§ **ASSIGNMENT**
All the data below goes into the copy word for word, but the pictures don't.

§ **INPUT RECORDS**
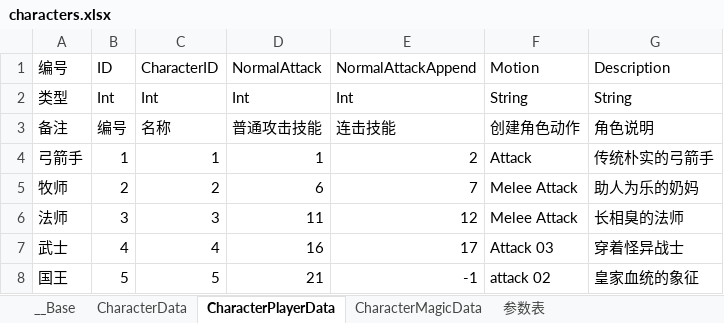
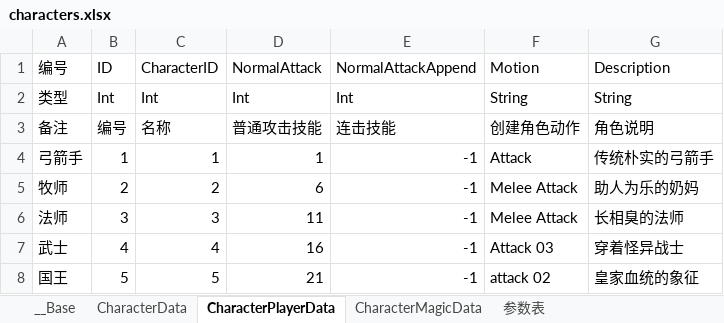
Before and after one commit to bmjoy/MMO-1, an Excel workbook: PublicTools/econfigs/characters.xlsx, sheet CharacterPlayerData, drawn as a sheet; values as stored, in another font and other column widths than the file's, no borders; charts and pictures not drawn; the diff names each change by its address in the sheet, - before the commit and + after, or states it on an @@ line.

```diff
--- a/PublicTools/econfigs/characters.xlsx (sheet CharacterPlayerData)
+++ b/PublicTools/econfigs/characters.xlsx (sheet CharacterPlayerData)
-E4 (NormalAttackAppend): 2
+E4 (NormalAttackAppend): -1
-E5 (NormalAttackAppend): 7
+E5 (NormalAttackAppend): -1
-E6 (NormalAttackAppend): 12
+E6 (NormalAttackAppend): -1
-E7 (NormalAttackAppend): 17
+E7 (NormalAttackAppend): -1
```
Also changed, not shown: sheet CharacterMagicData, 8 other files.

§ **RESPONSE TO THIS TASK**
Before and after one commit to bmjoy/MMO-1, an Excel workbook: PublicTools/econfigs/characters.xlsx, sheet CharacterPlayerData, drawn as a sheet; values as stored, in another font and other column widths than the file's, no borders; charts and pictures not drawn; the diff names each change by its address in the sheet, - before the commit and + after, or states it on an @@ line.

```diff
--- a/PublicTools/econfigs/characters.xlsx (sheet CharacterPlayerData)
+++ b/PublicTools/econfigs/characters.xlsx (sheet CharacterPlayerData)
-E4 (NormalAttackAppend): 2
+E4 (NormalAttackAppend): -1
-E5 (NormalAttackAppend): 7
+E5 (NormalAttackAppend): -1
-E6 (NormalAttackAppend): 12
+E6 (NormalAttackAppend): -1
-E7 (NormalAttackAppend): 17
+E7 (NormalAttackAppend): -1
```
Also changed, not shown: sheet CharacterMagicData, 8 other files.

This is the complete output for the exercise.